The plan, passed by the ruling Politburo last month, envisions an increase in output of "nonfood commodities," such as shoes, televisions and household appliances, of 1.8 to 1.9 times the 1985 level by 2000, according to Pravda. It calls for a comparable rise in services, including restaurants and repair shops. The planned expansion apparently responds to routine gripes by Soviets of slow, inefficient repair work, deliveries and restaurants and shortages in items ranging from winter boots to construction materials.
The program, designed in phases for the 1986-90 period and two subsequent five-year economic plans, will require substantial new investments in the consumer goods industry, according to western economic analysts in the Soviet capital. The planned increase in output of light-industry products alone would total 57 billion rubles ($74.1 billion, at the official rate of exchange), Pravda said.

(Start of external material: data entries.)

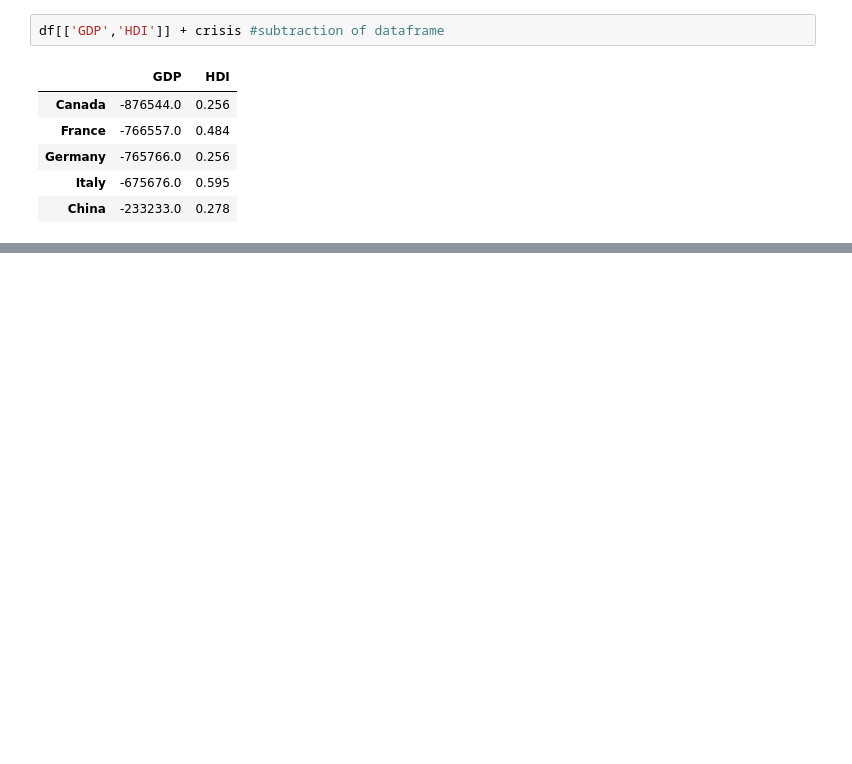
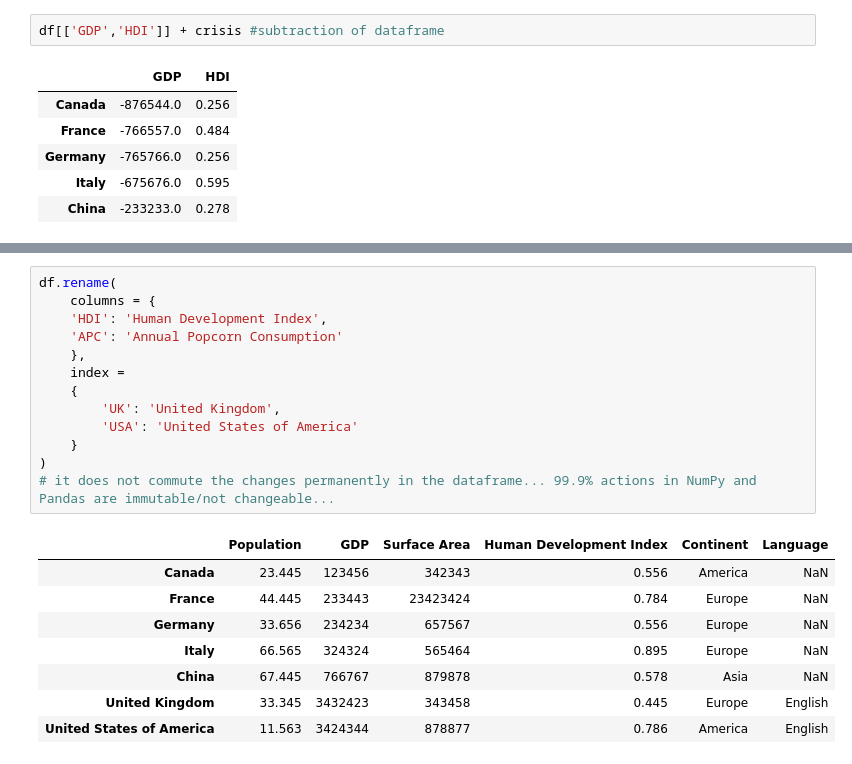
Before and after one commit to sultania-p/Data-Science, a Jupyter notebook: 2. Pandas - DataFrames.ipynb, the cells around one changed output, grey strips where cells are left out. Drawn from its saved outputs; the diff is of its cells as text; blank space fills up the shorter version.

```diff
--- a/2. Pandas - DataFrames.ipynb
+++ b/2. Pandas - DataFrames.ipynb
@@ -539,0 +607,22 @@ df[['GDP','HDI']] + crisis #subtraction of dataframe
+# %%
+df.rename(
+    columns = {
+    'HDI': 'Human Development Index',
+    'APC': 'Annual Popcorn Consumption'
+    },
+    index =
+    {
+        'UK': 'United Kingdom',
+        'USA': 'United States of America'
+    }
+)
+# it does not commute the changes permanently in the dataframe... 99.9% actions in NumPy and Pandas are immutable/not changeable...
+# %% [output]
+|  | Population | GDP | Surface Area | Human Development Index | Continent | Language |
+| Canada | 23.445 | 123456 | 342343 | 0.556 | America | NaN |
+| France | 44.445 | 233443 | 23423424 | 0.784 | Europe | NaN |
+| Germany | 33.656 | 234234 | 657567 | 0.556 | Europe | NaN |
+| Italy | 66.565 | 324324 | 565464 | 0.895 | Europe | NaN |
+| China | 67.445 | 766767 | 879878 | 0.578 | Asia | NaN |
+| United Kingdom | 33.345 | 3432423 | 343458 | 0.445 | Europe | English |
+| United States of America | 11.563 | 3424344 | 878877 | 0.786 | America | English |
```
Also changed, not shown: parts of 20 cells of this notebook.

Fulfilling the program will pose a daunting task for the Soviet leadership and likely require controversial shifts in investment in the 1986-90 five-year economic plan, to be considered at the 27th Party Congress next February. Achieving the projected growth in consumer goods, including some items whose supply grew only 2 to 3 percent in recent years, will require billions of rubles in new investments in consumer and service industries, western economic analysts said.
Higher investments in housing, garages or telephones can be achieved only at the expense of investments in defense or other industries or a major price increases in goods and services, analysts here said. Decreased defense spending or price increases probably would spark controversy, they added.
The announcement of the plan punctuated a concentrated series of highly publicized appearances by Mikhail Gorbachev, in which the Soviet leader has hammered home the need for harder work to bring about the required advances in industrial and agricultural growth.
The Politburo's pledge to raise the supply of goods and services to "a qualitatively new level" and Gorbachev's demands for increased output in all sectors of the economy represent the carrot and stick with which the Soviet leadership will seek to engage workers in its plan to enliven the economy, analysts here said.
Barnstorming from the Soviet Union's agricultural heartland in Tselinograd, Kazakh, to the oil-producing center of Tyumen, Siberia, to a gathering of elderly veterans in Moscow, Gorbachev has sought to rally key constituencies behind the policy of drastically accelerating and updating the Soviet economy that he has espoused since assuming office in March.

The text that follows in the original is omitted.